A. Newborns: Approximately 17 hours
B. Pre-school aged children: 10-13 hours
C. School-age children: 10 – 13 hours
D. Teens: 9
E. Adults including the elderly: 7-8
Lack of sleep and/or erratic sleep schedules have been cited as sources of stress with attendant physiological and psychological consequences .
The link between clinically diagnosed ‘sleep problems’ in childhood and adverse behavioural outcomes has also been welldocumented. However, in non-clinical populations, the picture is less clear and debate has centred upon whether disrupted sleep patterns are a consequence, or cause, of behavioural problems. Recent work has deployed data from the Millennium Cohort Study to examine how- and if- bedtimes throughout early childhood can relate to markers of child behaviour at 7 years of age [5-7].
A. 7 year old children with irregular bedtimes have more behavioural difficulties (rated by parents and teachers) than those with regular bedtimes
B. There were clear ‘dose’-response relationships; incremental worsening in behaviour scores as exposure to irregular bedtimes throughout childhood increased
C. The effects of irregular bedtimes appeared to be reversible
D. Improvements in behaviour scores were seen for children who went from irregular to regular bedtimes
E. Worsening behaviour scores were observed in children who went from regular to irregular bedtimes.
With these findings in mind, the NICE postnatal care quality statement that includes a section on infant sleep is timely.
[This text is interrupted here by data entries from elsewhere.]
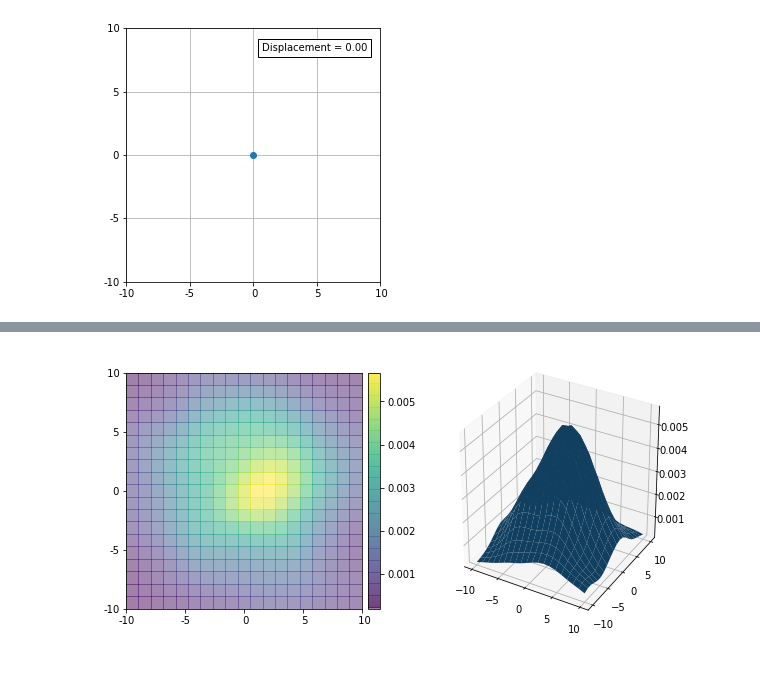
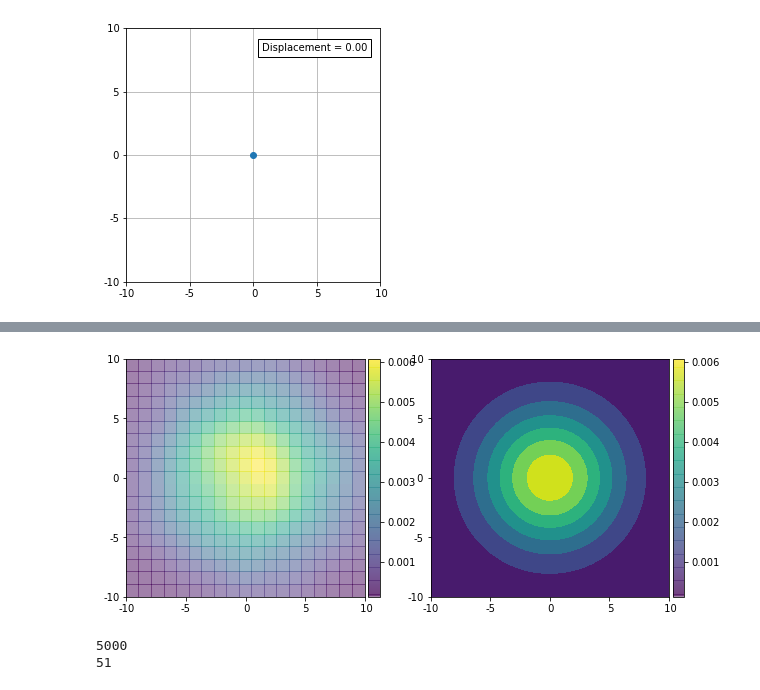
Before and after one commit to McMasterCMS/random-walk-diffusion, a Jupyter notebook: master_notebook.ipynb, the cells around one changed output, grey strips where cells are left out. Cells and saved outputs as stored; diff of their text form; code cells hidden in the pictures; blank space fills up the shorter version.

Commit message:
Added in gaussian distribution

```diff
--- a/master_notebook.ipynb
+++ b/master_notebook.ipynb
@@ -98,4 +98,8 @@ tools.display_atoms(atoms_final, atom_histories, disp_histories)
-# %%
-tools.display_probability(atoms_final)
-# %% [output]
-[figure, removed]
+# %%
+tools.display_probability(atoms_final, compare_gaussian=True, num_jumps=len(disp_histories[0]))
+print(len(disp_histories))
+print(len(disp_histories[0]))
+# %% [output]
+[figure, added]
+5000
+51
```
Also changed, not shown: parts of 4 cells of this notebook, 1 other file.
Busy lives and working patterns can leave parents and carers feeling as though they do not have enough time to spend with their children and it might be that bedtimes get pushed back or are not routinely in place as a consequence. Yet mounting evidence from research shows that child development is best enhanced when daily physical activity is balanced by regularly patterned sleep. For the health of the child, and thence, the entire family unit – we cannot afford to skimp on sleep.
A. New national guidance on the importance of sleep to include good sleep hygiene and regular, consistent bedtimes.
B. Safe infant sleeping to be discussed with women/ partners/main carers at each postnatal professional contact.
C. Guidance for parents on screen-based usage; avoidance of TVs/mobile devices in a child’s bedroom.
D. Child sleep patterns to form part of professional concern and help from Health Visitors/Early Years Teacher.